Input data ->
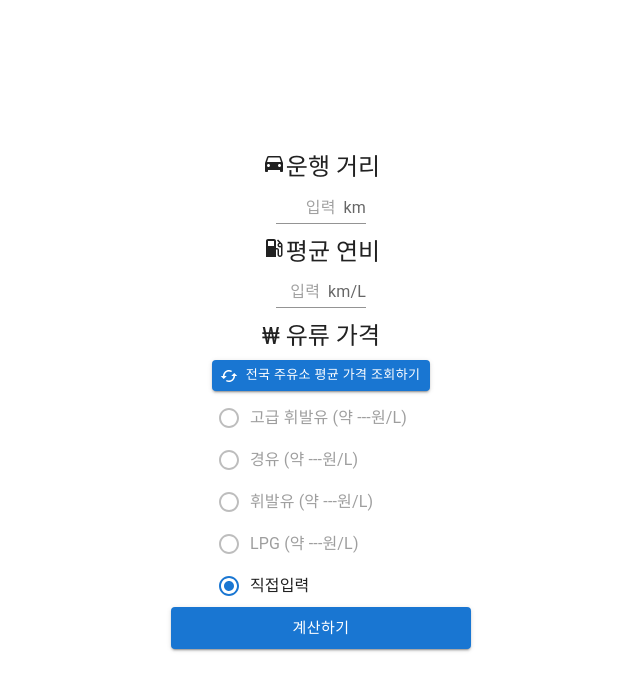
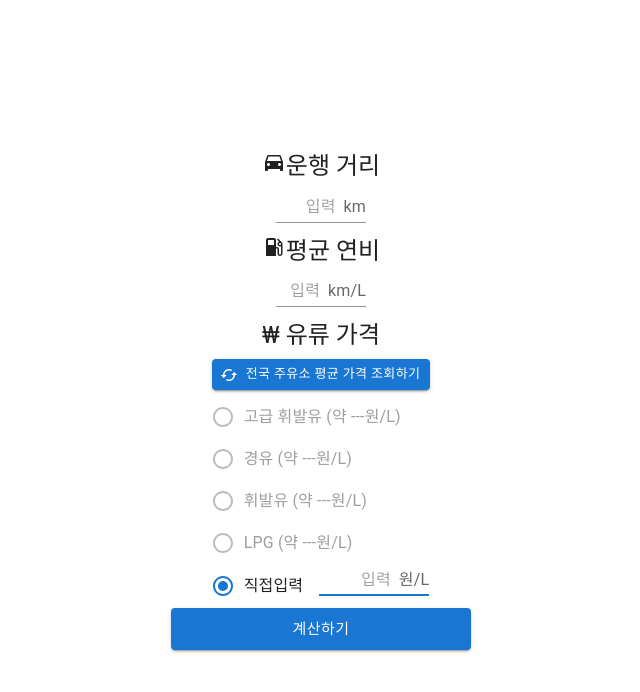
Before and after one commit to Yongveloper/FuelCostCalculator-Web, a Next.js app: page / in a window 1280 px wide. Shown: the top 692 px of the page, without its empty margins (319-959 px from the left). Built offline with nearby package versions, Linux system fonts and the light colour scheme.

Commit message:
[기능] 직접입력 선택시 input focus

```diff
--- a/src/Components/OilList.tsx
+++ b/src/Components/OilList.tsx
@@ -1,6 +1,14 @@
-import { memo } from 'react';
+import { memo, useEffect, useRef, useState } from 'react';
 import { IOils } from '@/pages';
-import { FormControlLabel, Radio, RadioGroup } from '@mui/material';
+import {
+  Box,
+  FormControl,
+  FormControlLabel,
+  Input,
+  InputAdornment,
+  Radio,
+  RadioGroup,
+} from '@mui/material';
 import OilLIstItem from './OilLIstItem';
 
 interface IOilListProps {
@@ -8,12 +16,25 @@ interface IOilListProps {
 }
 
 function OilList({ oils }: IOilListProps) {
-  console.log('render');
+  const inputRef = useRef<HTMLInputElement | null>(null);
+  const [selectedRadio, setSelectedRadio] = useState('직접입력');
+
+  const handleRadioChange = (event: React.ChangeEvent<HTMLInputElement>) => {
+    setSelectedRadio(event.target.value);
+  };
+
+  useEffect(() => {
+    if (selectedRadio === '직접입력') {
+      inputRef.current?.focus();
+    }
+  }, [selectedRadio]);
+
   return (
     <RadioGroup
       aria-labelledby="demo-radio-buttons-group-label"
       defaultValue="직접입력"
       name="radio-buttons-group"
+      onChange={handleRadioChange}
     >
       {oils.map((oil) => (
         <OilLIstItem
@@ -23,7 +44,31 @@ function OilList({ oils }: IOilListProps) {
           disabled={!oils[0].price}
         />
       ))}
-      <FormControlLabel value="직접입력" control={<Radio />} label="직접입력" />
+      <Box sx={{ display: 'flex' }}>
+        <FormControlLabel
+          value="직접입력"
+          control={<Radio />}
+          label="직접입력"
+        />
+        <FormControl
+          variant="standard"
+          sx={{ width: '110px', marginBottom: '12px' }}
+        >
+          <Input
+            id="standard-adornment-distance"
+            inputRef={inputRef}
+            placeholder="입력"
+            endAdornment={<InputAdornment position="end">원/L</InputAdornment>}
+            aria-describedby="standard-weight-helper-text"
+            inputProps={{
+              'aria-label': 'distance',
+              style: {
+                textAlign: 'right',
+              },
+            }}
+          />
+        </FormControl>
+      </Box>
     </RadioGroup>
   );
 }
--- a/src/Components/OilPriceFetchButton.tsx
+++ b/src/Components/OilPriceFetchButton.tsx
@@ -12,7 +12,6 @@ function OilPriceFetchButton({ onClick }: IOilPriceFetchButtonProps) {
       sx={{
         marginBottom: '0.35em',
         display: 'flex',
-        flexDirection: 'row',
         justifyContent: 'center',
         alignItems: 'center',
       }}
```
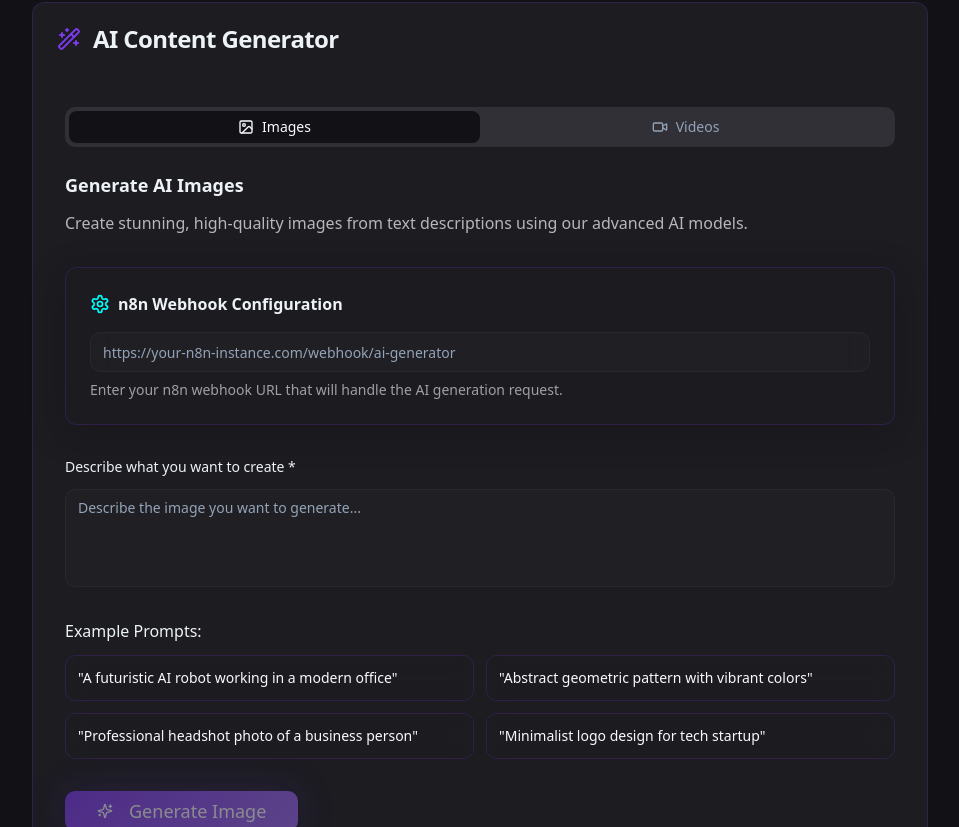
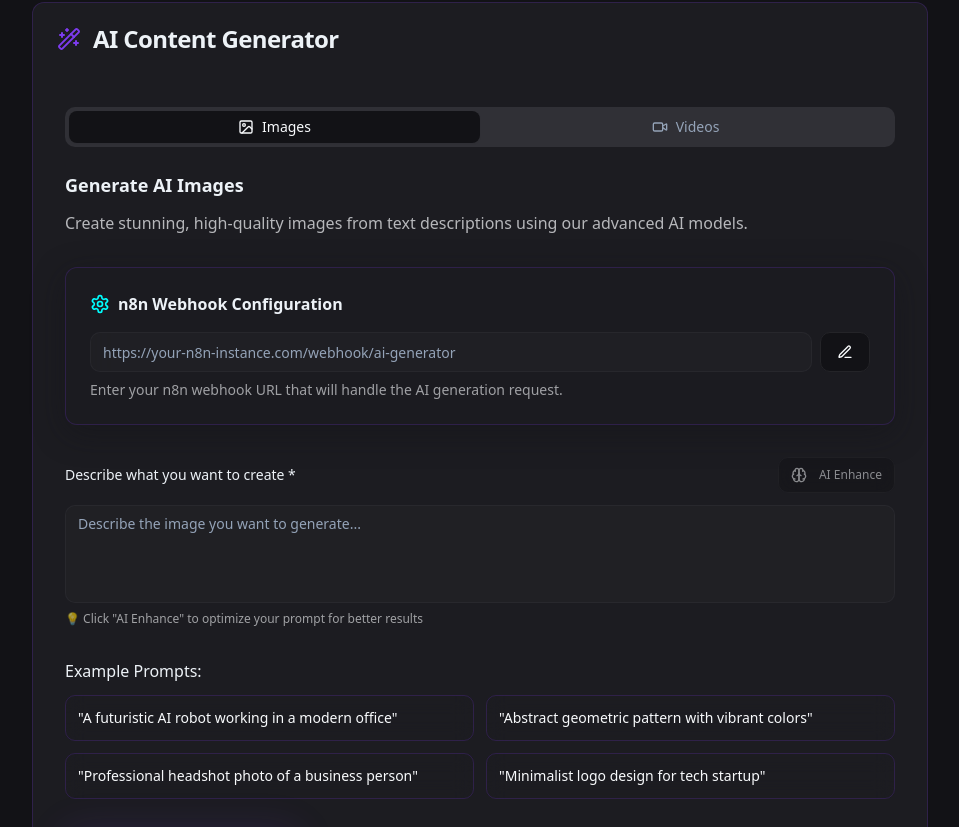
Before and after one commit to shaashish1/itgyani, a React (Vite) app: page /ai-studio in a window 1280 px wide. Shown: the part 516-1343 px from the top of the page, without its empty margins (160-1119 px from the left). Built offline with nearby package versions, Linux system fonts and the light colour scheme.

Commit message:
Update AI Studio page
Add edit functionality for webhook URL, enable image generation, and integrate AI prompt rewriting.

```diff
--- a/src/pages/AIStudio.tsx
+++ b/src/pages/AIStudio.tsx
@@ -18,13 +18,19 @@ import {
   Zap,
   Upload,
   Settings,
-  Play
+  Play,
+  Edit3,
+  Save,
+  Brain
 } from "lucide-react";
 
 const AIStudio = () => {
   const [activeTab, setActiveTab] = useState("image");
   const [isGenerating, setIsGenerating] = useState(false);
+  const [isEnhancingPrompt, setIsEnhancingPrompt] = useState(false);
   const [webhookUrl, setWebhookUrl] = useState("");
+  const [isEditingWebhook, setIsEditingWebhook] = useState(false);
+  const [tempWebhookUrl, setTempWebhookUrl] = useState("");
   const [prompt, setPrompt] = useState("");
   const [generatedContent, setGeneratedContent] = useState<{
     type: 'image' | 'video';
@@ -96,6 +102,74 @@ const AIStudio = () => {
       document.body.removeChild(link);
 
       toast.success("Download started!");
+    }
+  };
+
+  const handleEditWebhook = () => {
+    setTempWebhookUrl(webhookUrl);
+    setIsEditingWebhook(true);
+  };
+
+  const handleSaveWebhook = () => {
+    setWebhookUrl(tempWebhookUrl);
+    setIsEditingWebhook(false);
+    toast.success("Webhook URL updated!");
+  };
+
+  const handleCancelEdit = () => {
+    setTempWebhookUrl("");
+    setIsEditingWebhook(false);
+  };
+
+  const enhancePrompt = async () => {
+    if (!prompt.trim()) {
+      toast.error("Please enter a prompt first");
+      return;
+    }
+
+    setIsEnhancingPrompt(true);
+    try {
+      // Simulate AI enhancement - in real implementation, this would call an AI service
+      await new Promise(resolve => setTimeout(resolve, 2000));
+
+      const enhancementPrefixes = {
+        image: [
+          "Ultra high-resolution, photorealistic",
+          "Professional photography style",
+          "Cinematic lighting, highly detailed",
+          "Award-winning digital art",
+          "Studio quality, perfect composition"
+        ],
+        video: [
+          "Smooth cinematic movement, professional grade",
+          "High-quality animation, fluid motion",
+          "Dynamic camera work, engaging visual flow",
+          "Broadcast quality, seamless transitions",
+          "Professional video production style"
+        ]
+      };
+
+      const qualityModifiers = [
+        "8K resolution, perfect clarity",
+        "masterpiece quality, trending on ArtStation",
+        "professional grade, commercial quality",
+        "award-winning, highly detailed",
+        "pristine quality, flawless execution"
+      ];
+
+      const randomPrefix = enhancementPrefixes[activeTab as keyof typeof enhancementPrefixes][
+        Math.floor(Math.random() * enhancementPrefixes[activeTab as keyof typeof enhancementPrefixes].length)
+      ];
+
+      const randomModifier = qualityModifiers[Math.floor(Math.random() * qualityModifiers.length)];
+
+      const enhancedPrompt = `${randomPrefix}, ${prompt}, ${randomModifier}`;
+      setPrompt(enhancedPrompt);
+      toast.success("Prompt enhanced with AI optimization!");
+    } catch (error) {
+      toast.error("Failed to enhance prompt");
+    } finally {
+      setIsEnhancingPrompt(false);
     }
   };
 
@@ -187,13 +261,53 @@ const AIStudio = () => {
                       <Settings className="h-5 w-5 text-secondary" />
                       <h4 className="font-semibold">n8n Webhook Configuration</h4>
                     </div>
+                    <div className="flex gap-2">
+                      {isEditingWebhook ? (
+                        <>
+                          <Input
+                            type="url"
+                            placeholder="https://your-n8n-instance.com/webhook/ai-generator"
+                            value={tempWebhookUrl}
+                            onChange={(e) => setTempWebhookUrl(e.target.value)}
+                            className="bg-input/50 border-border/50 focus:border-primary flex-1"
+                          />
+                          <Button
+                            onClick={handleSaveWebhook}
+                            variant="outline"
+                            size="icon"
+                            className="btn-ghost"
+                          >
+                            <Save className="h-4 w-4" />
+                          </Button>
+                          <Button
+                            onClick={handleCancelEdit}
+                            variant="ghost"
+                            size="icon"
+                          >
+                            ×
+                          </Button>
+                        </>
+                      ) : (
+                        <>
                           <Input
                             type="url"
                             placeholder="https://your-n8n-instance.com/webhook/ai-generator"
                             value={webhookUrl}
                             onChange={(e) => setWebhookUrl(e.target.value)}
-                      className="bg-input/50 border-border/50 focus:border-primary"
+                            className="bg-input/50 border-border/50 focus:border-primary flex-1"
+                            readOnly={!isEditingWebhook}
                           />
+                          <Button
+                            onClick={handleEditWebhook}
+                            variant="outline"
+                            size="icon"
+                            className="btn-ghost"
+                          >
+                            <Edit3 className="h-4 w-4" />
+                          </Button>
+                        </>
+                      )}
+                    </div>
                     <p className="text-sm text-foreground/60 mt-2">
                       Enter your n8n webhook URL that will handle the AI generation request.
                     </p>
@@ -201,16 +315,53 @@ const AIStudio = () => {
 
                   {/* Prompt Input */}
                   <div className="mb-8">
-                    <label className="block text-sm font-medium mb-3">
+                    <div className="flex items-center justify-between mb-3">
+                      <label className="block text-sm font-medium">
                         Describe what you want to create *
                       </label>
+                      <Button
+                        onClick={enhancePrompt}
+                        disabled={isEnhancingPrompt || !prompt.trim()}
+                        variant="outline"
+                        size="sm"
+                        className="btn-ghost text-xs"
+                      >
+                        {isEnhancingPrompt ? (
+                          <>
+                            <Loader className="mr-1 h-3 w-3 animate-spin" />
+                            Enhancing...
+                          </>
+                        ) : (
+                          <>
+                            <Brain className="mr-1 h-3 w-3" />
+                            AI Enhance
+                          </>
+                        )}
+                      </Button>
+                    </div>
+                    <div className="relative">
                       <Textarea
                         placeholder={`Describe the ${activeTab} you want to generate...`}
                         value={prompt}
                         onChange={(e) => setPrompt(e.target.value)}
                         rows={4}
-                      className="bg-input/50 border-border/50 focus:border-primary resize-none"
+                        className="bg-input/50 border-border/50 focus:border-primary resize-none pr-12"
                       />
+                      {prompt.trim() && (
+                        <Button
+                          onClick={enhancePrompt}
+                          disabled={isEnhancingPrompt}
+                          variant="ghost"
+                          size="sm"
+                          className="absolute top-2 right-2 h-8 w-8 p-0 hover:bg-primary/10"
+                        >
+                          <Sparkles className="h-4 w-4 text-primary" />
+                        </Button>
+                      )}
+                    </div>
+                    <p className="text-xs text-foreground/60 mt-2">
+                      💡 Click "AI Enhance" to optimize your prompt for better results
+                    </p>
                   </div>
 
                   {/* Example Prompts */}
```
Lines whose indentation alone changed are shown as unchanged.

Task ->
Find the lines in the material above that include the string "from", and state how many there are without any other text.

Response to this task ->
9